Task statement:
Retype the data in its entirety, with no word changed.

Given records:
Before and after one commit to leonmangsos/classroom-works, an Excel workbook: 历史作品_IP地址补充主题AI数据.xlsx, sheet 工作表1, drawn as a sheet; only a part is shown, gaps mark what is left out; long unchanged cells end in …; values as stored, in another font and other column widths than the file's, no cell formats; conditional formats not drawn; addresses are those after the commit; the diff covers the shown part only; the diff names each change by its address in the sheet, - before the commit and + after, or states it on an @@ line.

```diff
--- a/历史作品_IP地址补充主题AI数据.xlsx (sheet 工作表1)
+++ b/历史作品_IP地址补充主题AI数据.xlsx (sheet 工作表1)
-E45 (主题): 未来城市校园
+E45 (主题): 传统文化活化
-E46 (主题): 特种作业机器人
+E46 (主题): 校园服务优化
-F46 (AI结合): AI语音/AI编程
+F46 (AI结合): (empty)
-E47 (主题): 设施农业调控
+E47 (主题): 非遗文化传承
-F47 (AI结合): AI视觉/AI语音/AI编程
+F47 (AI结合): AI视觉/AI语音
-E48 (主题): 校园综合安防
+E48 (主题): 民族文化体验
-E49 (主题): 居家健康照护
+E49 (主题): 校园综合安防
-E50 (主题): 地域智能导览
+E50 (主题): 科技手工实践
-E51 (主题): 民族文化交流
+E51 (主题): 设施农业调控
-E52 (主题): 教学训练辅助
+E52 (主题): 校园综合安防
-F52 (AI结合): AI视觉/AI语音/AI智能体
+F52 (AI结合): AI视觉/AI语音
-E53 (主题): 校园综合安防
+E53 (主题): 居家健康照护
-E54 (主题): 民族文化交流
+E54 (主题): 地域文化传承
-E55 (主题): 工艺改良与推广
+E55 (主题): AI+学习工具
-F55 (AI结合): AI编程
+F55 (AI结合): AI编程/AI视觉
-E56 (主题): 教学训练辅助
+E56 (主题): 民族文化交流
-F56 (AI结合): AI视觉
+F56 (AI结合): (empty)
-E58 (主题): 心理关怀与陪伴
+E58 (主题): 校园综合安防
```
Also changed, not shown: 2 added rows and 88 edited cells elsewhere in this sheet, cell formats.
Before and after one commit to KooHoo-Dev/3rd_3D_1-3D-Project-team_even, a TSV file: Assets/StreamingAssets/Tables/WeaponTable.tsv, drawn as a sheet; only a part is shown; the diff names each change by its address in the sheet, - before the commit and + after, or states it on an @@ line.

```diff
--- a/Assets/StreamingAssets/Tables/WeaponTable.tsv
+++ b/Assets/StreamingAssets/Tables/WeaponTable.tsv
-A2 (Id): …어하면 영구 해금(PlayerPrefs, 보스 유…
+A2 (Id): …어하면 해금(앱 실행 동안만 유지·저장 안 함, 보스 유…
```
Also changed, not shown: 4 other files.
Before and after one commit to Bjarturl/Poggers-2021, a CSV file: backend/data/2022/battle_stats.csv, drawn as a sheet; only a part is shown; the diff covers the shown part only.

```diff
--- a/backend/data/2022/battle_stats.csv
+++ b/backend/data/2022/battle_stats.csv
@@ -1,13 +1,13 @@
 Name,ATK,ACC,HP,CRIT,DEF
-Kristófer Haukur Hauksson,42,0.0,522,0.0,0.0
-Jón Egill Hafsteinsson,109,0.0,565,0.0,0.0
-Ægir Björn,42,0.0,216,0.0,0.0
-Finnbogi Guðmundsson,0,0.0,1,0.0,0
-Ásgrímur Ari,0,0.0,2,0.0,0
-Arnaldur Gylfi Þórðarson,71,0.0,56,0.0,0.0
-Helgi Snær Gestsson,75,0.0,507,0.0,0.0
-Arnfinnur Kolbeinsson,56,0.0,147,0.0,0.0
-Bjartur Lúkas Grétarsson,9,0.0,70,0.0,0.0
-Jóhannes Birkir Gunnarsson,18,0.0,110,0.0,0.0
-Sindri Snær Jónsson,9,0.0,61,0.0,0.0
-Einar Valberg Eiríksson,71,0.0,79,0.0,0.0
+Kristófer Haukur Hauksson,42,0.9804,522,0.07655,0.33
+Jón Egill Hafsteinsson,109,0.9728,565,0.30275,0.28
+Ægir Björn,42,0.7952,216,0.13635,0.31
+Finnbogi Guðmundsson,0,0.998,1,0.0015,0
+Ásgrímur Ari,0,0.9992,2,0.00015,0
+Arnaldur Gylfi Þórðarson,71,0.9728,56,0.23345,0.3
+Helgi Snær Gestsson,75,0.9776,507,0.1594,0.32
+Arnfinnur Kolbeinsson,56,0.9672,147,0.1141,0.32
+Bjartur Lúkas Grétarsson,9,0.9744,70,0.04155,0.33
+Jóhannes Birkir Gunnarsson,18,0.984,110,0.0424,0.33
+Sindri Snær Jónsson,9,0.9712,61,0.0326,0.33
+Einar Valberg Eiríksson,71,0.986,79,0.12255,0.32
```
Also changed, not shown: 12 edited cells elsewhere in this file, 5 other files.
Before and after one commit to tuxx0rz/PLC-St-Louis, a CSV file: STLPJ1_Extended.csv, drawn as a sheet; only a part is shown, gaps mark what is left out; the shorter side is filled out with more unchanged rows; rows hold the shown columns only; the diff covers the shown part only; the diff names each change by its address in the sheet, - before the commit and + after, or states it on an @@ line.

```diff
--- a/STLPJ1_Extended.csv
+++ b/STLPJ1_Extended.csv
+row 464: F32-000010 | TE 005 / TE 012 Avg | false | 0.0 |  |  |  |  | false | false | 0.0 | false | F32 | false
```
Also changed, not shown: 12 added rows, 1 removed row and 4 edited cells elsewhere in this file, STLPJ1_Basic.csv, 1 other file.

Exercise output:
Before and after one commit to leonmangsos/classroom-works, an Excel workbook: 历史作品_IP地址补充主题AI数据.xlsx, sheet 工作表1, drawn as a sheet; only a part is shown, gaps mark what is left out; long unchanged cells end in …; values as stored, in another font and other column widths than the file's, no cell formats; conditional formats not drawn; addresses are those after the commit; the diff covers the shown part only; the diff names each change by its address in the sheet, - before the commit and + after, or states it on an @@ line.

```diff
--- a/历史作品_IP地址补充主题AI数据.xlsx (sheet 工作表1)
+++ b/历史作品_IP地址补充主题AI数据.xlsx (sheet 工作表1)
-E45 (主题): 未来城市校园
+E45 (主题): 传统文化活化
-E46 (主题): 特种作业机器人
+E46 (主题): 校园服务优化
-F46 (AI结合): AI语音/AI编程
+F46 (AI结合): (empty)
-E47 (主题): 设施农业调控
+E47 (主题): 非遗文化传承
-F47 (AI结合): AI视觉/AI语音/AI编程
+F47 (AI结合): AI视觉/AI语音
-E48 (主题): 校园综合安防
+E48 (主题): 民族文化体验
-E49 (主题): 居家健康照护
+E49 (主题): 校园综合安防
-E50 (主题): 地域智能导览
+E50 (主题): 科技手工实践
-E51 (主题): 民族文化交流
+E51 (主题): 设施农业调控
-E52 (主题): 教学训练辅助
+E52 (主题): 校园综合安防
-F52 (AI结合): AI视觉/AI语音/AI智能体
+F52 (AI结合): AI视觉/AI语音
-E53 (主题): 校园综合安防
+E53 (主题): 居家健康照护
-E54 (主题): 民族文化交流
+E54 (主题): 地域文化传承
-E55 (主题): 工艺改良与推广
+E55 (主题): AI+学习工具
-F55 (AI结合): AI编程
+F55 (AI结合): AI编程/AI视觉
-E56 (主题): 教学训练辅助
+E56 (主题): 民族文化交流
-F56 (AI结合): AI视觉
+F56 (AI结合): (empty)
-E58 (主题): 心理关怀与陪伴
+E58 (主题): 校园综合安防
```
Also changed, not shown: 2 added rows and 88 edited cells elsewhere in this sheet, cell formats.
Before and after one commit to KooHoo-Dev/3rd_3D_1-3D-Project-team_even, a TSV file: Assets/StreamingAssets/Tables/WeaponTable.tsv, drawn as a sheet; only a part is shown; the diff names each change by its address in the sheet, - before the commit and + after, or states it on an @@ line.

```diff
--- a/Assets/StreamingAssets/Tables/WeaponTable.tsv
+++ b/Assets/StreamingAssets/Tables/WeaponTable.tsv
-A2 (Id): …어하면 영구 해금(PlayerPrefs, 보스 유…
+A2 (Id): …어하면 해금(앱 실행 동안만 유지·저장 안 함, 보스 유…
```
Also changed, not shown: 4 other files.
Before and after one commit to Bjarturl/Poggers-2021, a CSV file: backend/data/2022/battle_stats.csv, drawn as a sheet; only a part is shown; the diff covers the shown part only.

```diff
--- a/backend/data/2022/battle_stats.csv
+++ b/backend/data/2022/battle_stats.csv
@@ -1,13 +1,13 @@
 Name,ATK,ACC,HP,CRIT,DEF
-Kristófer Haukur Hauksson,42,0.0,522,0.0,0.0
-Jón Egill Hafsteinsson,109,0.0,565,0.0,0.0
-Ægir Björn,42,0.0,216,0.0,0.0
-Finnbogi Guðmundsson,0,0.0,1,0.0,0
-Ásgrímur Ari,0,0.0,2,0.0,0
-Arnaldur Gylfi Þórðarson,71,0.0,56,0.0,0.0
-Helgi Snær Gestsson,75,0.0,507,0.0,0.0
-Arnfinnur Kolbeinsson,56,0.0,147,0.0,0.0
-Bjartur Lúkas Grétarsson,9,0.0,70,0.0,0.0
-Jóhannes Birkir Gunnarsson,18,0.0,110,0.0,0.0
-Sindri Snær Jónsson,9,0.0,61,0.0,0.0
-Einar Valberg Eiríksson,71,0.0,79,0.0,0.0
+Kristófer Haukur Hauksson,42,0.9804,522,0.07655,0.33
+Jón Egill Hafsteinsson,109,0.9728,565,0.30275,0.28
+Ægir Björn,42,0.7952,216,0.13635,0.31
+Finnbogi Guðmundsson,0,0.998,1,0.0015,0
+Ásgrímur Ari,0,0.9992,2,0.00015,0
+Arnaldur Gylfi Þórðarson,71,0.9728,56,0.23345,0.3
+Helgi Snær Gestsson,75,0.9776,507,0.1594,0.32
+Arnfinnur Kolbeinsson,56,0.9672,147,0.1141,0.32
+Bjartur Lúkas Grétarsson,9,0.9744,70,0.04155,0.33
+Jóhannes Birkir Gunnarsson,18,0.984,110,0.0424,0.33
+Sindri Snær Jónsson,9,0.9712,61,0.0326,0.33
+Einar Valberg Eiríksson,71,0.986,79,0.12255,0.32
```
Also changed, not shown: 12 edited cells elsewhere in this file, 5 other files.
Before and after one commit to tuxx0rz/PLC-St-Louis, a CSV file: STLPJ1_Extended.csv, drawn as a sheet; only a part is shown, gaps mark what is left out; the shorter side is filled out with more unchanged rows; rows hold the shown columns only; the diff covers the shown part only; the diff names each change by its address in the sheet, - before the commit and + after, or states it on an @@ line.

```diff
--- a/STLPJ1_Extended.csv
+++ b/STLPJ1_Extended.csv
+row 464: F32-000010 | TE 005 / TE 012 Avg | false | 0.0 |  |  |  |  | false | false | 0.0 | false | F32 | false
```
Also changed, not shown: 12 added rows, 1 removed row and 4 edited cells elsewhere in this file, STLPJ1_Basic.csv, 1 other file.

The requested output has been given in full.